“The thing we are most concerned about right now … is really a question of whether we are going to go into a recession or not,” said King Lip, chief strategist at BakerAvenue Asset Management.

Lip is concerned about a possible “stagflationary environment” of falling growth and increasing inflation and has started to invest in commodities, energy shares and precious metals like gold ETFs and gold-mining stock.

Cresset Capital Management recommends that clients reduce their exposure to equities, and increase their exposure towards gold. Jack Ablin is Cresset Capital Management’s chief investment officer.

“We see certainly a pretty aggressive Fed that has really made inflation-fighting its number one priority and not necessarily protecting equity market values,” Ablin said.

To be sure, signs of rampant pessimism – such as high cash levels and dour sentiment — are often seen as contrarian indicators that are positive for equities. BoFA Global Research found that hedge funds were investing in cyclical stocks recently. These stocks are more likely to prosper when there is high economic growth.

“Despite weakening optimism on global growth, clients do not appear to be positioning for a recession,” BoFA’s strategists wrote.

Stocks have been able to weather rate-hike cycles with relative ease in the past. Since 1983, the S&P 500 has returned an average of 5.3% in the six months following the first Fed rate rise of a cycle, data from UBS showed.

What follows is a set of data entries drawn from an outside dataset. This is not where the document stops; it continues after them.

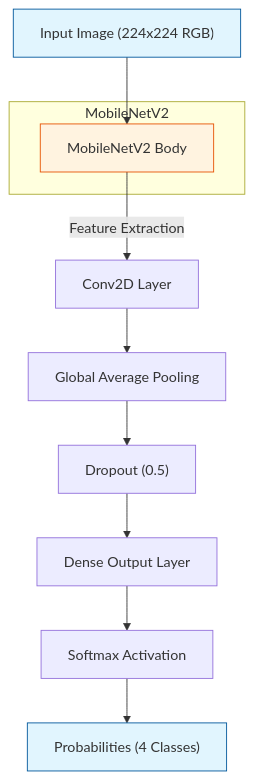
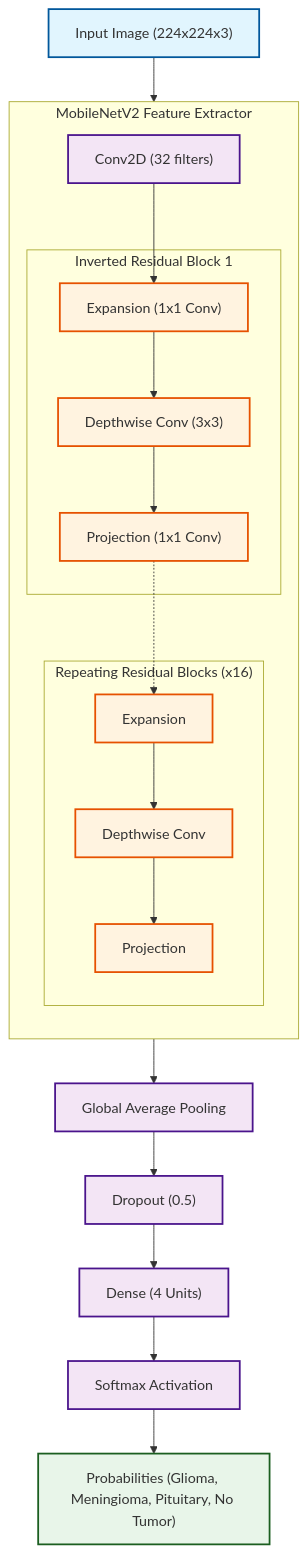
Before and after one commit to yashnaiduu/NeuroScan: the diagram in README.md, drawn with Mermaid. The commit also changed 1 other file, not shown here.

Commit message:
docs: force add demo video and enhance architecture diagram

````diff
--- a/README.md
+++ b/README.md
@@ -22,18 +22,50 @@
 ```mermaid
 graph TD
-    Input["Input Image (224x224 RGB)"] --> Mobilenet[MobileNetV2 Body]
-    Mobilenet --> |Feature Extraction| Conv[Conv2D Layer]
-    Conv --> GAP[Global Average Pooling]
-    GAP --> Dropout["Dropout (0.5)"]
-    Dropout --> Dense[Dense Output Layer]
-    Dense --> Softmax[Softmax Activation]
-    Softmax --> Output["Probabilities (4 Classes)"]
+    %% Define Styles
+    classDef input fill:#e1f5fe,stroke:#01579b,stroke-width:2px;
+    classDef block fill:#fff3e0,stroke:#e65100,stroke-width:2px;
+    classDef layer fill:#f3e5f5,stroke:#4a148c,stroke-width:2px;
+    classDef output fill:#e8f5e9,stroke:#1b5e20,stroke-width:2px;
+
+    %% Nodes
+    Input["Input Image (224x224x3)"]:::input
     
-    subgraph MobileNetV2
-        Mobilenet
+    subgraph Backbone ["MobileNetV2 Feature Extractor"]
+        direction TB
+        Conv1["Conv2D (32 filters)"]:::layer
+        
+        subgraph Block1 ["Inverted Residual Block 1"]
+            Exp1["Expansion (1x1 Conv)"]:::block
+            DW1["Depthwise Conv (3x3)"]:::block
+            Proj1["Projection (1x1 Conv)"]:::block
+        end
+        
+        subgraph BlockN ["Repeating Residual Blocks (x16)"]
+            ExpN["Expansion"]:::block
+            DWN["Depthwise Conv"]:::block
+            ProjN["Projection"]:::block
+        end
     end
+
+    GAP["Global Average Pooling"]:::layer
+    Dropout["Dropout (0.5)"]:::layer
+    Dense["Dense (4 Units)"]:::layer
+    Softmax["Softmax Activation"]:::layer
+    Output["Probabilities (Glioma, Meningioma, Pituitary, No Tumor)"]:::output
+
+    %% Connections
+    Input --> Conv1
+    Conv1 --> Exp1
+    Exp1 --> DW1
+    DW1 --> Proj1
+    Proj1 -.-> ExpN
     
-    style Input fill:#e1f5fe,stroke:#01579b
-    style Output fill:#e1f5fe,stroke:#01579b
-    style Mobilenet fill:#fff3e0,stroke:#e65100
+    ExpN --> DWN
+    DWN --> ProjN
+    ProjN --> GAP
+    
+    GAP --> Dropout
+    Dropout --> Dense
+    Dense --> Softmax
+    Softmax --> Output
 ```
````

“The Fed’s goal remains to engineer a soft landing for the economy,” the firm’s analysts wrote. We advise investors that they prepare for higher interest rates and remain engaged in equity markets.